According to well-informed sources, representatives of a number of western countries recently met at the German capital of Berlin to discuss the situation in Sudan, in particular after the ruling National Congress Party (NCP) turned down an invitation by the AU mediation team to attend a preparatory National Dialogue meeting in Addis Ababa at the end of March.
The sources told Radio Dabanga that there is a consensus among the western countries not to acknowledge the outcomes of the presidential and parliamentary election, announced by the National Election Commission today. It was agreed to accept the new Sudanese government as a “de facto government”.
They also discussed the new approach for dealing with the Sudanese crises within the framework of the National Dialogue, based on new priorities identified by the AU High-level Implementation Panel (AUHIP) for Sudan.
The AU mediation team, chaired by former South-African President Thabo Mbeki, plans to focus on humanitarian issues and the protection of civilians through “a comprehensive cessation of hostilities, including a cessation of aerial bombardments, and a guaranty for humanitarian access to those in need”, as well on “the restoration of basic human rights, fundamental freedoms, and the release of the political detainees”.
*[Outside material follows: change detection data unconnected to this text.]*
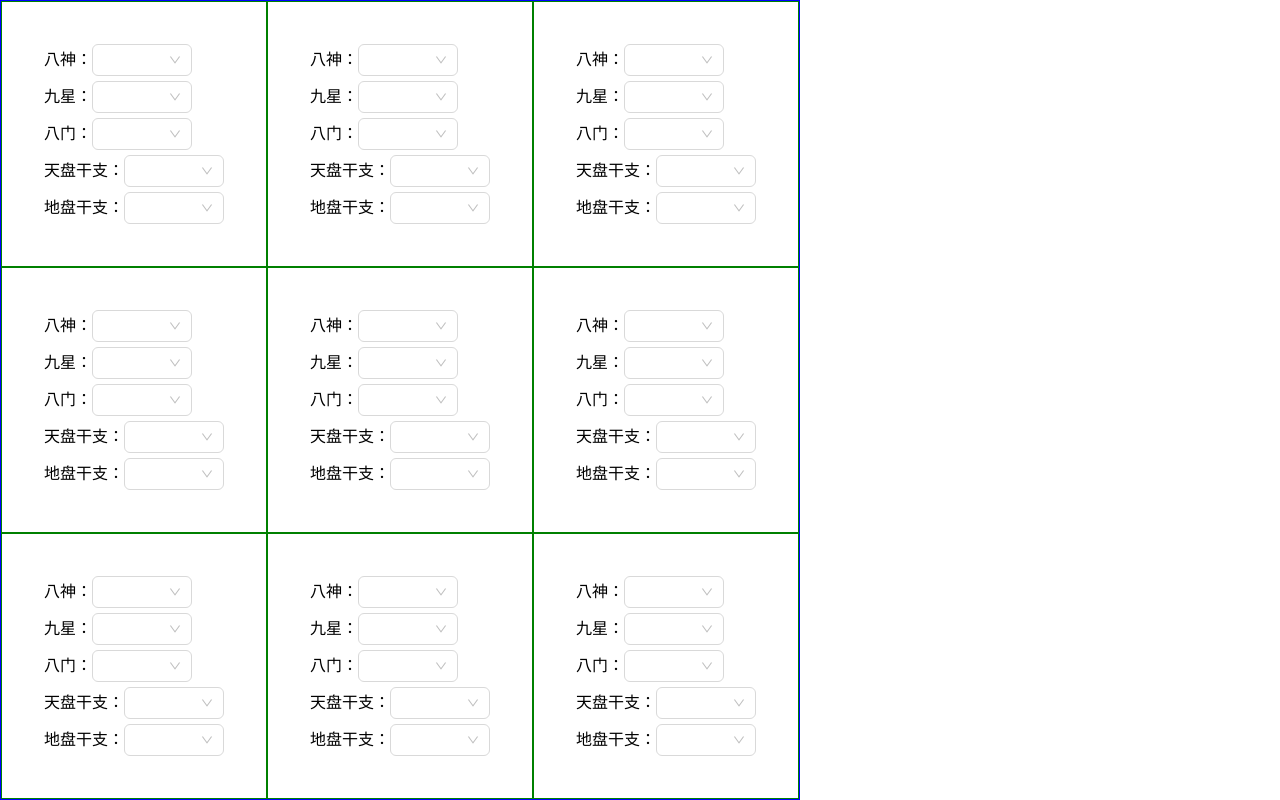
Repository: DaozhangChen/qiMen
Page: /
An editor plug-in stored every save of this project. The page is shown before and after the next save, followed by the edit.
The browser window is 1280 px wide. The pictures show the whole page.
The project was rebuilt for these pictures with package versions that can differ from the ones it lists, and the page was loaded fresh each time. Also part of the build but not shown: vite.config.js.

Above is the page before, as saved 2024-04-04 20:58:04.

After the next save:
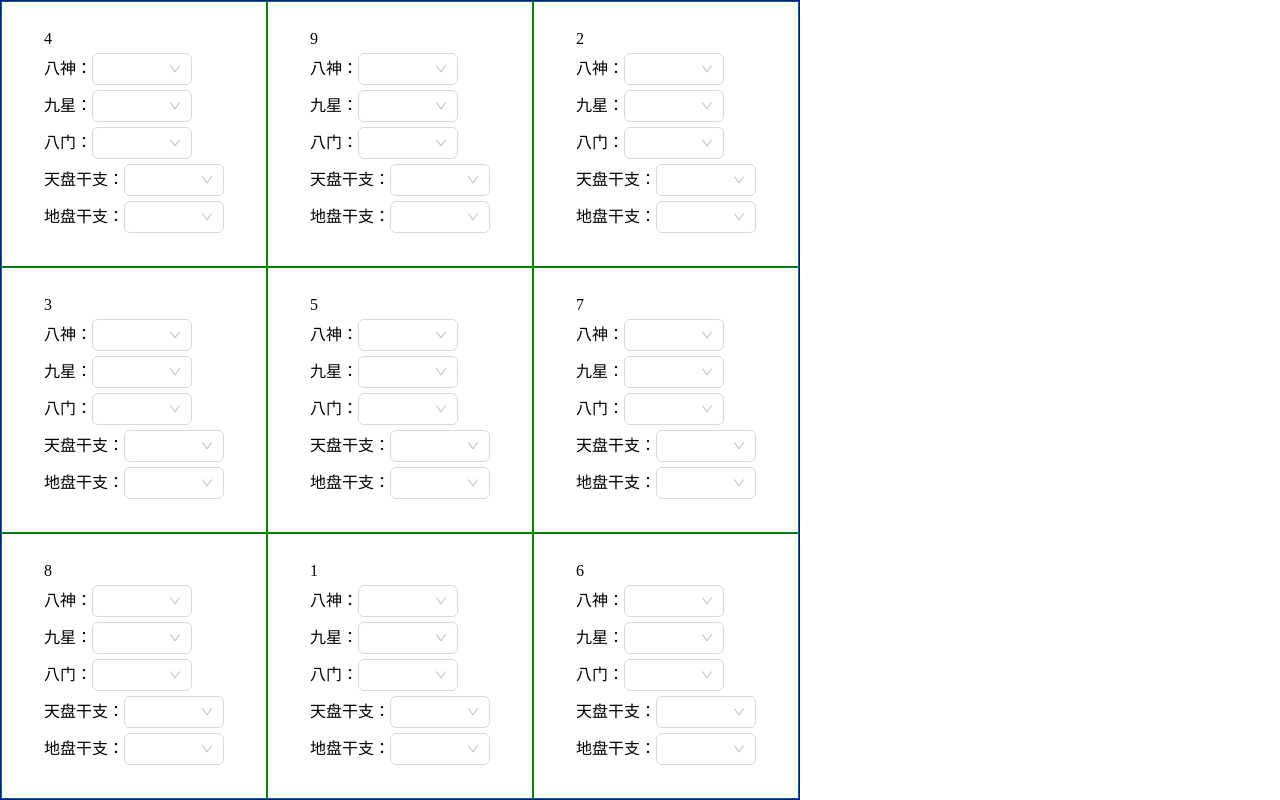
Saved 2 min 21 s later.
--- a/src/compoment/Sudoku.jsx
+++ b/src/compoment/Sudoku.jsx
@@ -2,14 +2,25 @@ import "./Sudoku.css"
 import InfoSelect from "./InfoSelect"
 
 function Sudoku() {
-    const regionArr = [1, 2, 3, 4, 5, 6, 7, 8, 9]
+    const regionArr = [
+        { number: 4, area: "震" },
+        { number: 9, area: "震" },
+        { number: 2, area: "震" },
+        { number: 3, area: "震" },
+        { number: 5, area: "震" },
+        { number: 7, area: "震" },
+        { number: 8, area: "震" },
+        { number: 1, area: "震" },
+        { number: 6, area: "震" }
+    ]
 
     return (
         <div className="sudoku-grid">
             {/* 生成九宫格 */}
             {regionArr.map((value) => (
-                <div key={`row-${value}`} className="sudoku-row">
+                <div key={`row-${value.number}`} className="sudoku-row">
                     <li className="sudoku-cell">
+                        {value.number}
                         <li className="god">八神：<span><InfoSelect type="god" /></span></li>
                         <li className="star">九星：<span><InfoSelect type="star" /></span></li>
                         <li className="door">八门：<span><InfoSelect type="door" /></span></li>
The approach is based on “one-track negotiations” between the Sudanese government and the opposition forces, building on a new AU Peace and Security Council resolution, to be supported by a new UN Security Council “binding resolution under Chapter VII”.